On the one hand, I am disappointed that we ended up using credit and going over our budget (by a lot). On the other hand, we made a decade or more long investment in our health at 0 percent annual interest for 2 years. I like to think that I am buying something that I will be less likely to throw away sooner, which is better for the environment, and I also like that I am buying a natural product. Yet, on the other hand, I feel like maybe I am confusing a luxury product with an investment. How do you deal with buying quality over quantity? When does thrift include a high sticker price?

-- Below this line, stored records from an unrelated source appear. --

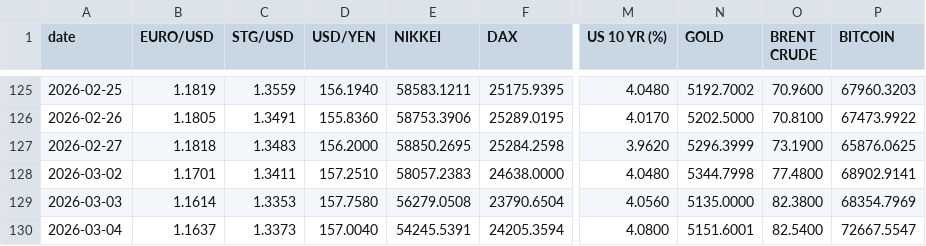
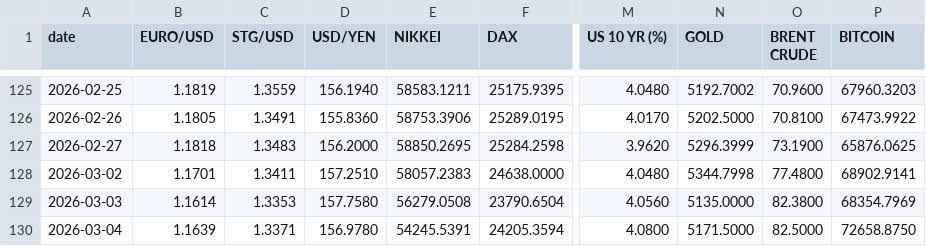
Before and after one commit to zerradwan/MarketJournal, a CSV file: data/etf_prices_log.csv, drawn as a sheet; only a part is shown, gaps mark what is left out; the diff names each change by its address in the sheet, - before the commit and + after, or states it on an @@ line.

```diff
--- a/data/etf_prices_log.csv
+++ b/data/etf_prices_log.csv
-B130 (EURO/USD): 1.1637
+B130 (EURO/USD): 1.1639
-C130 (STG/USD): 1.3373
+C130 (STG/USD): 1.3371
-D130 (USD/YEN): 157.0040
+D130 (USD/YEN): 156.9780
-N130 (GOLD): 5151.6001
+N130 (GOLD): 5171.5000
-O130 (BRENT CRUDE): 82.5400
+O130 (BRENT CRUDE): 82.5000
-P130 (BITCOIN): 72667.5547
+P130 (BITCOIN): 72658.8750
```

What products are important to you and how much do things like waste factor into your decision making?
It’s purchases like this that make me think ultimately I am bourgeois-frugal and that is okay. When I make purchases like this, I want to defend myself by appealing to my relatively lower-middle class upbringing (I grew up in a trailer with relatively young parents in a pretty rural place with one parent out of work often), but I know I don’t need to. In fact, it almost seems offensive to do so because upwards mobility worked for me (yay education!) and yet, it fails for so many people. But maybe for those of us that have managed to find themselves with additional cash as a consequence of work and a lot of good luck (and let’s not forget the benefits of being white), the best thing to do with our money is to spend is wisely instead of pretending that we are poor — frugal or not? Interested in your thoughts. Leave a comment below!